Contracts with Patients in Clinical Practice

By Michael L Volk, Sarah R Lieber, Scott Y Kim, Peter A Ubel, & Carl E Schneider
(Volume 379, Issue 9810; January 7)

Written documents called contracts are increasingly present in clinical practice and medical publications.

There are behavioural contracts for management of so-called difficult patients, opioid contracts, suicide prevention contracts, and healthy living contracts.

Some practices have even asked patients to sign contracts in which they promise not to litigate or post defamatory comments on the internet.

Despite widespread adoption, the use of contracts in medicine has had little critical appraisal.

Patients' contracts do different things in different clinical situations: they can serve administrative purposes, by deterring mistreatment of clinical personnel or diversion of narcotic drugs; some are educational, drawing patients' attention formally to information; and others clarify expectations and foster transparency, such as when a prospective organ recipient agrees to respect rules on substance misuse.

Other contracts--e.g., for suicide prevention--can help doctors to express concern for their patients, or help patients hold themselves to better health practices, by bolstering willpower with a written commitment (Ulysses contracts).

The effectiveness of contracts in general is uncertain.


A unilateral or authoritarian style of implementing contracts might cause patients to feel threatened or coerced, and perhaps even to view the contract as a "prelude to abandonment".


In view of the inconclusive evidence about the effectiveness of these contracts and their possible disadvantages, we have some recommendations.

First, clarify terminology; written patient-physician agreements generally do not fit the usual definition of a contract.

Second, clarify aims; for example, if the main aim is to state non-negotiable terms (such as substance-misuse criteria for transplant candidacy) it would be franker to label the document an acknowledgment of clinical policies.

Third, treat the contract as part of a therapeutic process--a standard form contract is one thing, and helping patients set and meet goals is another.

This is the fundamental principle behind motivational interviewing, a technique with strong empirical support.

Finally, patients should be given resources and assistance to meet their goals; for example, structured weight-loss programmes work better than advice to diet and exercise.
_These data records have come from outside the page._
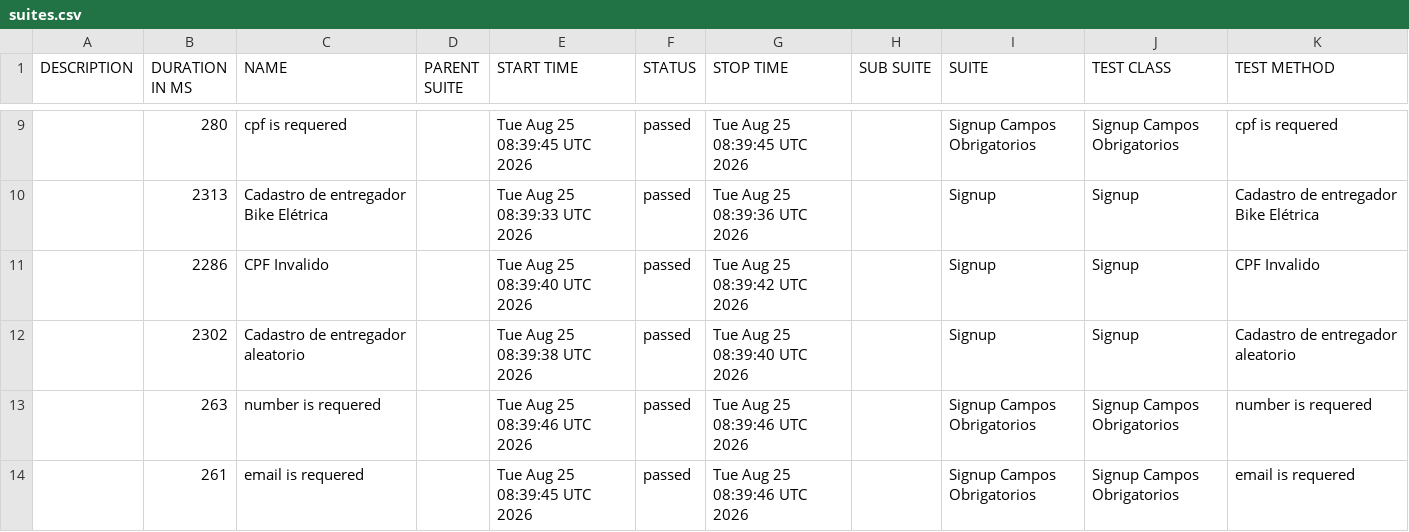
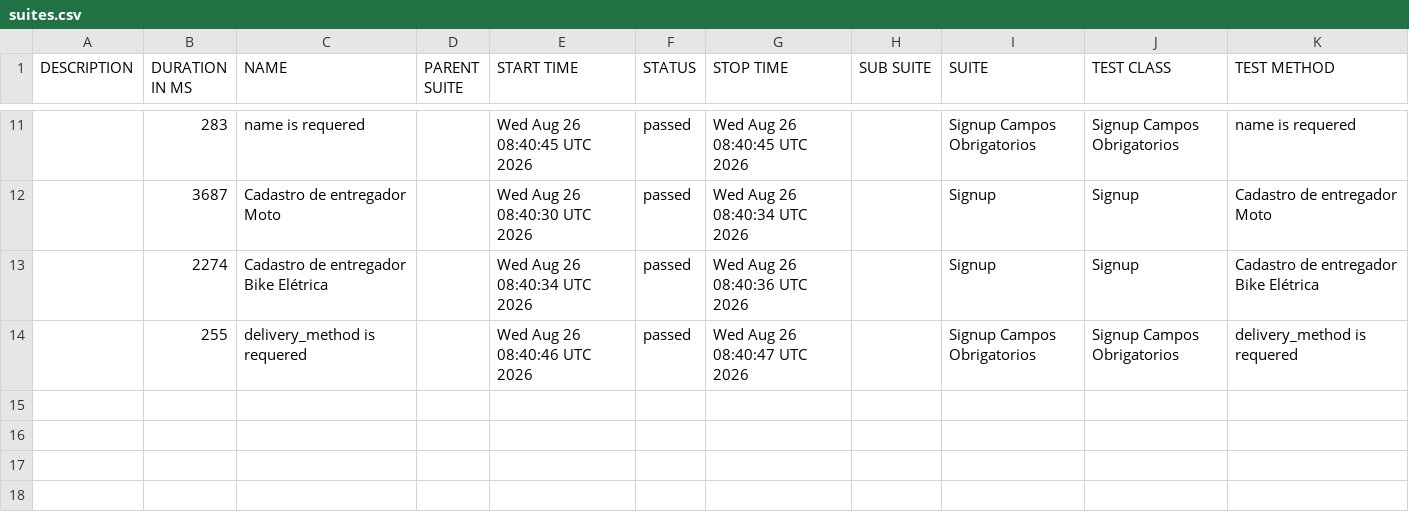
Before and after one commit to diegobbarbosa09/buger-eats-cypress, a CSV file: data/suites.csv, drawn as a sheet; only a part is shown, gaps mark what is left out; the diff covers the shown part only.

```diff
--- a/data/suites.csv
+++ b/data/suites.csv
@@ -9,6 +11,4 @@
-"","280","cpf is requered","","Tue Aug 25 08:39:45 UTC 2026","passed","Tue Aug 25 08:39:45 UTC 2026","","Signup Campos Obrigatorios","Signup Campos Obrigatorios","cpf is requered"
-"","2313","Cadastro de entregador Bike Elétrica","","Tue Aug 25 08:39:33 UTC 2026","passed","Tue Aug 25 08:39:36 UTC 2026","","Signup","Signup","Cadastro de entregador Bike Elétrica"
-"","2286","CPF Invalido","","Tue Aug 25 08:39:40 UTC 2026","passed","Tue Aug 25 08:39:42 UTC 2026","","Signup","Signup","CPF Invalido"
-"","2302","Cadastro de entregador aleatorio","","Tue Aug 25 08:39:38 UTC 2026","passed","Tue Aug 25 08:39:40 UTC 2026","","Signup","Signup","Cadastro de entregador aleatorio"
-"","263","number is requered","","Tue Aug 25 08:39:46 UTC 2026","passed","Tue Aug 25 08:39:46 UTC 2026","","Signup Campos Obrigatorios","Signup Campos Obrigatorios","number is requered"
-"","261","email is requered","","Tue Aug 25 08:39:45 UTC 2026","passed","Tue Aug 25 08:39:46 UTC 2026","","Signup Campos Obrigatorios","Signup Campos Obrigatorios","email is requered"
+"","283","name is requered","","Wed Aug 26 08:40:45 UTC 2026","passed","Wed Aug 26 08:40:45 UTC 2026","","Signup Campos Obrigatorios","Signup Campos Obrigatorios","name is requered"
+"","3687","Cadastro de entregador Moto","","Wed Aug 26 08:40:30 UTC 2026","passed","Wed Aug 26 08:40:34 UTC 2026","","Signup","Signup","Cadastro de entregador Moto"
+"","2274","Cadastro de entregador Bike Elétrica","","Wed Aug 26 08:40:34 UTC 2026","passed","Wed Aug 26 08:40:36 UTC 2026","","Signup","Signup","Cadastro de entregador Bike Elétrica"
+"","255","delivery_method is requered","","Wed Aug 26 08:40:46 UTC 2026","passed","Wed Aug 26 08:40:47 UTC 2026","","Signup Campos Obrigatorios","Signup Campos Obrigatorios","delivery_method is requered"
```
Also changed, not shown: 3 added rows, 1 removed row and 24 edited cells elsewhere in this file, 40 other files.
Whenever possible, written agreements should be bilateral, tailored to the individual patient, and presented in a way that signals continuing commitment.  Otherwise, we risk alienating patients and damaging the therapeutic alliance."

Thanks to Ken Pope for the story and excerpts.